_YOUR TASK:_ Nothing should be output except the lines from the top of the material below through the line that contains "-In this tutorial, we'll", each exactly as written.
--- DATA TO USE Enclosed Below ---
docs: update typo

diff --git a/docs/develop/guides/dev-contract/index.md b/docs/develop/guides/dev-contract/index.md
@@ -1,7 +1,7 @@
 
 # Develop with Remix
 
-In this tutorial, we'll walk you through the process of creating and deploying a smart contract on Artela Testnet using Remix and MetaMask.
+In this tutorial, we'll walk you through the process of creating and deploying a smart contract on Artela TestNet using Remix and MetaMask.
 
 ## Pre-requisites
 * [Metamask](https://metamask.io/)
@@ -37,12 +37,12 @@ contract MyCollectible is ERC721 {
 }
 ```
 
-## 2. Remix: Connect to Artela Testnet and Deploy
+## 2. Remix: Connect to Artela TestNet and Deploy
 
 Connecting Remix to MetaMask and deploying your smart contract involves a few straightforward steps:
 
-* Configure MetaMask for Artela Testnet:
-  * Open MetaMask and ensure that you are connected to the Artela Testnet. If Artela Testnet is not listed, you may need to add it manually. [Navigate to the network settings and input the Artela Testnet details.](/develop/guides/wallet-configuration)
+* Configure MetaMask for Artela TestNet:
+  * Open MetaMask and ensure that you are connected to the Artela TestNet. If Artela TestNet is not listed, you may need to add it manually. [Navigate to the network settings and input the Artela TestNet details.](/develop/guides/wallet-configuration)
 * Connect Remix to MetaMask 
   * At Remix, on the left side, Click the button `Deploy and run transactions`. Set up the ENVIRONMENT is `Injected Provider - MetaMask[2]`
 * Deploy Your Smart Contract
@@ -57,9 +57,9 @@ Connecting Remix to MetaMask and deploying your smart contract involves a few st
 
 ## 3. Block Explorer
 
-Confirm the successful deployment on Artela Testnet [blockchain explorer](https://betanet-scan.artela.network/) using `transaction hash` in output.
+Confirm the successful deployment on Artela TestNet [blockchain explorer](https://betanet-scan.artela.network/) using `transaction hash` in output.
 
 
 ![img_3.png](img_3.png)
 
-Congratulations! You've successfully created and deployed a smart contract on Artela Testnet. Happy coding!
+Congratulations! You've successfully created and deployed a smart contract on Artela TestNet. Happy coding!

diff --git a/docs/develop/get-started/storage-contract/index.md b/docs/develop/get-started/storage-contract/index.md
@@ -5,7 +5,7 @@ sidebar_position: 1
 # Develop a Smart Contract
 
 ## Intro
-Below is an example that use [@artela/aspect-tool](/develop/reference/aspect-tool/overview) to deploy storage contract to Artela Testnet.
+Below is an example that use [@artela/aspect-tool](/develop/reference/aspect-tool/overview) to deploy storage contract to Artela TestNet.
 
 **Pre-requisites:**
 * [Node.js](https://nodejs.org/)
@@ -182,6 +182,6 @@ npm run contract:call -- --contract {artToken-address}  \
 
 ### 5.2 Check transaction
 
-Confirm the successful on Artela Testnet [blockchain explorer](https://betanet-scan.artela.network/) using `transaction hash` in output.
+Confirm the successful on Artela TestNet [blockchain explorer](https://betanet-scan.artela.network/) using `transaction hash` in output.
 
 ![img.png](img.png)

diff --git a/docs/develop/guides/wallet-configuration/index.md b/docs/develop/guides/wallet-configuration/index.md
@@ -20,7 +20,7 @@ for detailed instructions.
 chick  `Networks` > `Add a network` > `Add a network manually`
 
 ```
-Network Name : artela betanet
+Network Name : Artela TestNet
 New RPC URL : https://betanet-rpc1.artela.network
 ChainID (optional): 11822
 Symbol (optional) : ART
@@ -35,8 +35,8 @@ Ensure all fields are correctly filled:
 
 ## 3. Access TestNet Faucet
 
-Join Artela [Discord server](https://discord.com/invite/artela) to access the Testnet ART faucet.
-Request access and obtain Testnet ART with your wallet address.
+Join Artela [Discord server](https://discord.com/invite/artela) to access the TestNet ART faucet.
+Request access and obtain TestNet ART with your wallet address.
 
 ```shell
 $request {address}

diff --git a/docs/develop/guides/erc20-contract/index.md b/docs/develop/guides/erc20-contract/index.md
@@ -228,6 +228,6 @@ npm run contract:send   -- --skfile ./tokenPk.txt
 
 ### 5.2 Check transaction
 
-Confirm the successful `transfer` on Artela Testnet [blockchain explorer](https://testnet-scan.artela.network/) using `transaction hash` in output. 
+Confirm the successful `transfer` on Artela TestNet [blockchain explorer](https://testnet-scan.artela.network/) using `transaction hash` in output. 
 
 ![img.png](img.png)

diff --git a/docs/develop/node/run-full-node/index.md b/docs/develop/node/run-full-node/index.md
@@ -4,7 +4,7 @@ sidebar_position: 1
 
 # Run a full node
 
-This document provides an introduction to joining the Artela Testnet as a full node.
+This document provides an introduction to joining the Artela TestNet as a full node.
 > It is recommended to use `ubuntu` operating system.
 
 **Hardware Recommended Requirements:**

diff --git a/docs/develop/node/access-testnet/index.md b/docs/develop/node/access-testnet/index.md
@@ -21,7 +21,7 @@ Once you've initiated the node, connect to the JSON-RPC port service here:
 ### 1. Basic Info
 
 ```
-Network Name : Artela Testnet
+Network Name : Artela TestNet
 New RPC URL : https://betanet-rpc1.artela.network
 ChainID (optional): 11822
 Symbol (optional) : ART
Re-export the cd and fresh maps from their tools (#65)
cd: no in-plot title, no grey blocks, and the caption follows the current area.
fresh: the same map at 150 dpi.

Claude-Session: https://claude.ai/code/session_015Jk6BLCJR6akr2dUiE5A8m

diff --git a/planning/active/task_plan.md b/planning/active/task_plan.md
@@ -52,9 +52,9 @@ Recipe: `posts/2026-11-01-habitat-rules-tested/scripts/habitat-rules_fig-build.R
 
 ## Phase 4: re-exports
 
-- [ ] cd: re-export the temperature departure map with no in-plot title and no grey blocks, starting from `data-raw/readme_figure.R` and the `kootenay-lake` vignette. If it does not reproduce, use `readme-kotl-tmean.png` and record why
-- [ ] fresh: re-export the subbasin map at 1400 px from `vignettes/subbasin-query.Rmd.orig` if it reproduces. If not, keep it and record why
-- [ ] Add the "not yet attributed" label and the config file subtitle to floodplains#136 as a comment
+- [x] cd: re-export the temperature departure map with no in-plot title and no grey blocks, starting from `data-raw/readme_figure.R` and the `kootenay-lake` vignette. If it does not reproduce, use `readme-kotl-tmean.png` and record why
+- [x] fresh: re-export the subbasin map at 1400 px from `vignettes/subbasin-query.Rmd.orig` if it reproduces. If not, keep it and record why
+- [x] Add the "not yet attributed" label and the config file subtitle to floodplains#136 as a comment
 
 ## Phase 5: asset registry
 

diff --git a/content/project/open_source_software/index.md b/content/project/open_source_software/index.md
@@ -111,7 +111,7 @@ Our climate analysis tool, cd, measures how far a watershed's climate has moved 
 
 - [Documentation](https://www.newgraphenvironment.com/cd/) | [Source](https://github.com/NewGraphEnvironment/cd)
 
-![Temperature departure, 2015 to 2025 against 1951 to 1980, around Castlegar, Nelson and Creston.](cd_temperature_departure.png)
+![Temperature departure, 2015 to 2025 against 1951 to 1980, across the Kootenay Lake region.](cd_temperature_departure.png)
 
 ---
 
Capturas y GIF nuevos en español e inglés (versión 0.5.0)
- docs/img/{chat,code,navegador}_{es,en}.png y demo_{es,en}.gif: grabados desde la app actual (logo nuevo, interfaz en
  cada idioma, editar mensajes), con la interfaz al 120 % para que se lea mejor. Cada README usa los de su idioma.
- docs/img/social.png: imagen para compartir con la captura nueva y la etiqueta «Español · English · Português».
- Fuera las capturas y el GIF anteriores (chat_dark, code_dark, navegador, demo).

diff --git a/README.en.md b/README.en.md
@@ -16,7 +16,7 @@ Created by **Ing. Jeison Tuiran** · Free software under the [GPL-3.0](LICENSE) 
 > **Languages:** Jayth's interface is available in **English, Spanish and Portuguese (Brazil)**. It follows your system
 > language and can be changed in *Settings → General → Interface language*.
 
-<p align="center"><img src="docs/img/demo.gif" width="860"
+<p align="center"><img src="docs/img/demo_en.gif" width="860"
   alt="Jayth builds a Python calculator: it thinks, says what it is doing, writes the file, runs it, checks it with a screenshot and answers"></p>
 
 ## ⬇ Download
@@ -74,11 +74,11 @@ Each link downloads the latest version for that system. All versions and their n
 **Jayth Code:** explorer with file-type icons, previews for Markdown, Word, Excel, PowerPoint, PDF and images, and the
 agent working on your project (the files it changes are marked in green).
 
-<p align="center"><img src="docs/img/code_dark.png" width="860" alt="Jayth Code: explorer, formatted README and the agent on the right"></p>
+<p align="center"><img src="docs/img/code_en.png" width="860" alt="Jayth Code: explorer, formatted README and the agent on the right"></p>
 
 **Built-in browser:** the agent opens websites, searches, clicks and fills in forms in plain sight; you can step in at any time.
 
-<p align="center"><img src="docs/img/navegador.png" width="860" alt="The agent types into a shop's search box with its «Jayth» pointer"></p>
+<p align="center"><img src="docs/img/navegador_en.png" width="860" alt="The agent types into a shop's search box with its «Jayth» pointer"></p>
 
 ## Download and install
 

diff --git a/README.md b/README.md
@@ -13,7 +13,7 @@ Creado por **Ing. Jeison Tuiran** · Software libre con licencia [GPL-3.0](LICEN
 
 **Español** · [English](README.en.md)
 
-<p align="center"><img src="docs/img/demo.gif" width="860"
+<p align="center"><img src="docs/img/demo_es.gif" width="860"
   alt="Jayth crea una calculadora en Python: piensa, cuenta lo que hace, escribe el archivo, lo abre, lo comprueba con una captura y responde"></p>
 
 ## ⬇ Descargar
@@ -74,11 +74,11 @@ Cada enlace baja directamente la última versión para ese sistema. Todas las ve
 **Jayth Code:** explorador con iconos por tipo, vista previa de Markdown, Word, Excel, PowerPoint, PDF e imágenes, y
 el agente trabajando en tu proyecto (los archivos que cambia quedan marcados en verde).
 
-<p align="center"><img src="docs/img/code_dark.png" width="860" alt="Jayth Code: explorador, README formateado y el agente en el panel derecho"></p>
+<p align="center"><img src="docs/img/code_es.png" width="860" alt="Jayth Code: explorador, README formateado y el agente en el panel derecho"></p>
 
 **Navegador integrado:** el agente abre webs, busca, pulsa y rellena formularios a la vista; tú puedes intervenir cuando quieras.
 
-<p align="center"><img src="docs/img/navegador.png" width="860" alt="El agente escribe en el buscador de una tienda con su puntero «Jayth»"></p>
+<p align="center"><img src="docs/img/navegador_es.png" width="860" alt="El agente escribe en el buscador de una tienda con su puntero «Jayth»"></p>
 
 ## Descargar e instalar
--- End of Enclosed DATA TO USE ---
_RESULT BELOW:_
docs: update typo

diff --git a/docs/develop/guides/dev-contract/index.md b/docs/develop/guides/dev-contract/index.md
@@ -1,7 +1,7 @@
 
 # Develop with Remix
 
-In this tutorial, we'll walk you through the process of creating and deploying a smart contract on Artela Testnet using Remix and MetaMask.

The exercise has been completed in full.